#9 posted 03-09-2010 12:21 AM

I tried the 90 degree holes first Randy and I found it was a bit hard to make a long dowel that way. Of course they can be cut shorter, but then the process takes longer. I honestly don’t know which way is best, but I’ve been making my dowels this way for some time and It seems pretty efficient to me. I guess the best system is the one you like the best.

-- Mike, an American living in Norway.

View Kent Shepherd's profile

Kent Shepherd

2718 posts in 4445 days

#10 posted 03-09-2010 12:26 AM

Great blog Mike. This sounds very useful

Thanks for sharing with us


View grizzman's profile


7836 posts in 4462 days

#11 posted 03-09-2010 12:38 AM

thanks mike..this was a good one..i like being as self sufficient as possible also…and there have been several times ive needed a dowel piece in a different wood..thanks

-- GRIZZMAN ...[''''']

View hObOmOnk's profile


1381 posts in 5286 days

#12 posted 03-09-2010 01:08 AM


Here’s a dowel cutter that a friend of mine uses.

Lee Valley

-- 温故知新

View Loucarb's profile


2388 posts in 4604 days

#13 posted 03-09-2010 02:06 AM

Great blog. Thanks for sharing.

View dustbunny's profile


1149 posts in 4454 days

#14 posted 03-09-2010 02:16 AM

NO WAY !! This is totally awesome !!
Simple- even I could do it, and I will.
I wanted some walnut dowel, I turned it on the lathe.
This is a great alternative.


-- Imagination rules the world. ~ Napoleon Bonaparte ~

View TopamaxSurvivor's profile


21661 posts in 4835 days

#15 posted 03-09-2010 04:03 AM

Great blog Mike. Good ol’ Yankee ingenuity at work :-)

-- Bob in WW ~ "some old things are lovely, warm still with life ... of the forgotten men who made them." - D.H. Lawrence

showing 1 through 15 of 44 comments

Have your say...

You must be signed in to post the comments.

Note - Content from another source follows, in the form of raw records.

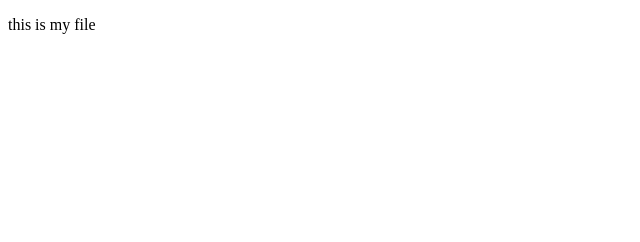
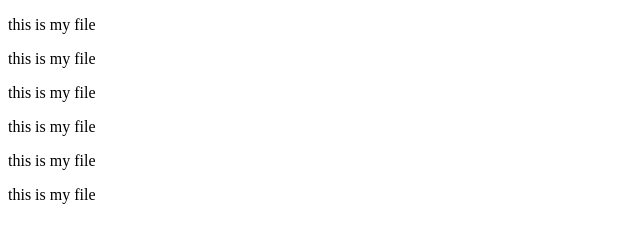
Before and after one commit to esha209/esharepo, a plain HTML site: page index.html in a window 1280 px wide. Shown: the whole page, without its empty margins (0-640 px from the left). Drawn offline with Linux system fonts and the light colour scheme.

Commit message:
Update index.html

```diff
--- a/index.html
+++ b/index.html
@@ -7,5 +7,12 @@
 </head>
 <body>
     <p>this is my file</p>
+        <p>this is my file</p>
+
+        <p>this is my file</p>
+    <p>this is my file</p>
+    <p>this is my file</p>
+    <p>this is my file</p>
+
 </body>
 </html>
```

DISCLAIMER: Any posts on LJ are posted by individuals acting in their own right and do not necessarily reflect the views of LJ. LJ will not be held liable for the actions of any user.

Latest Projects | Latest Blog Entries | Latest Forum Topics